The primary attractiveness of commercial cellular continues to be maturity of technology and network coverage, including for most major urban areas, suburban areas and even significant coverage of rural areas. Dedicated Short Range Communications (DSRC) is currently limited to approximately 1200 feet, line of sight, and will require significant investment in new infrastructure. Commercial wireless and Wi-Fi technologies continue to show promise for providing secondary, tier-two services associated with the Connected Vehicle.
Current Barriers and Limitations

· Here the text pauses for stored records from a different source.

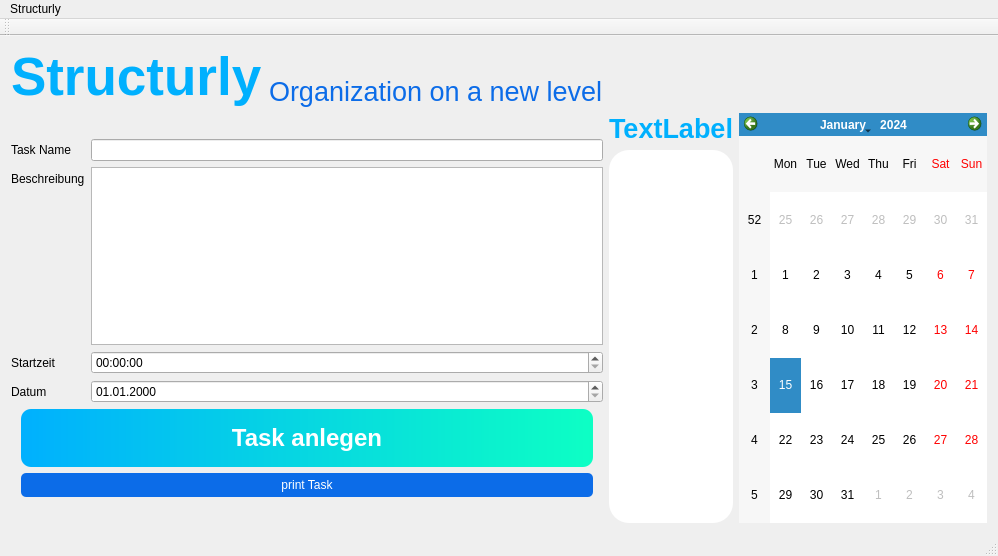
The window that src/qtdep_gui/mainwindow.ui (paulwag/Structurly) describes before a commit, drawn with Qt 5.
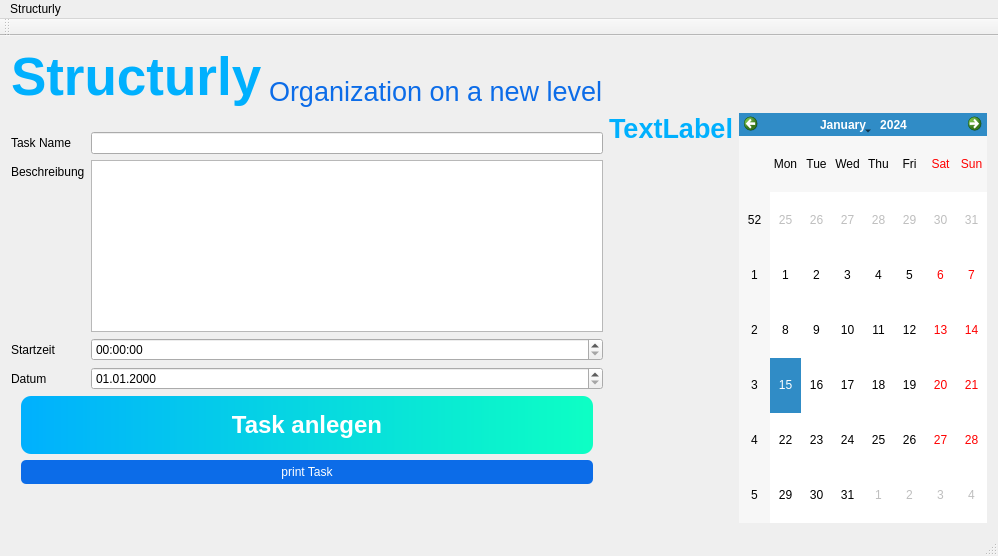
The same window after the commit.

Commit message: input resets after create

```diff
--- a/src/qtdep_gui/mainwindow.ui
+++ b/src/qtdep_gui/mainwindow.ui
@@ -52,8 +52,7 @@
         <property name="styleSheet">
          <string notr="true">border: none;
 padding: 20px;
-background-color: white;
-border-radius: 20px;
+
 </string>
         </property>
         <property name="widgetResizable">
@@ -119,7 +118,7 @@
         <item row="1" column="1">
          <widget class="QTextEdit" name="description_edit">
           <property name="sizePolicy">
-           <sizepolicy hsizetype="Preferred" vsizetype="Expanding">
+           <sizepolicy hsizetype="Expanding" vsizetype="Expanding">
             <horstretch>0</horstretch>
             <verstretch>0</verstretch>
            </sizepolicy>
@@ -134,7 +133,14 @@
          </widget>
         </item>
         <item row="2" column="1">
-         <widget class="QTimeEdit" name="time_edit"/>
+         <widget class="QTimeEdit" name="time_edit">
+          <property name="sizePolicy">
+           <sizepolicy hsizetype="Expanding" vsizetype="Fixed">
+            <horstretch>0</horstretch>
+            <verstretch>0</verstretch>
+           </sizepolicy>
+          </property>
+         </widget>
         </item>
         <item row="3" column="0">
          <widget class="QLabel" name="date_label">
@@ -145,6 +151,12 @@
         </item>
         <item row="3" column="1">
          <widget class="QDateEdit" name="date_edit">
+          <property name="sizePolicy">
+           <sizepolicy hsizetype="Expanding" vsizetype="Fixed">
+            <horstretch>0</horstretch>
+            <verstretch>0</verstretch>
+           </sizepolicy>
+          </property>
           <property name="displayFormat">
            <string>dd.MM.yyyy</string>
           </property>
@@ -187,6 +199,13 @@
         </property>
        </widget>
       </item>
+      <item>
+       <widget class="QLabel" name="status_label">
+        <property name="text">
+         <string/>
+        </property>
+       </widget>
+      </item>
       <item>
        <spacer name="verticalSpacer">
         <property name="orientation">
```
The commit also changes 2 other files.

Substantial limitations still remain. The prevailing barrier is communications latency with regards to minimum requirements associated with V2V and V2I. In addition, commercial cellular networks remain vulnerable to network congestion issues (peak periods), including denial of service and dropped calls. Also, cost remains a significant hinderance, as the Federal Government has taken the stance that automotive safety should be free to the end-user.
The Battle Between Cellular and DSRC – Panel Discussion from Telematics Update
Hybrid Communications Network for the Connected Vehicle
Connected Vehicle Insights – Fourth Generation Wireless – Vehicle and – Highway Gateways to the Cloud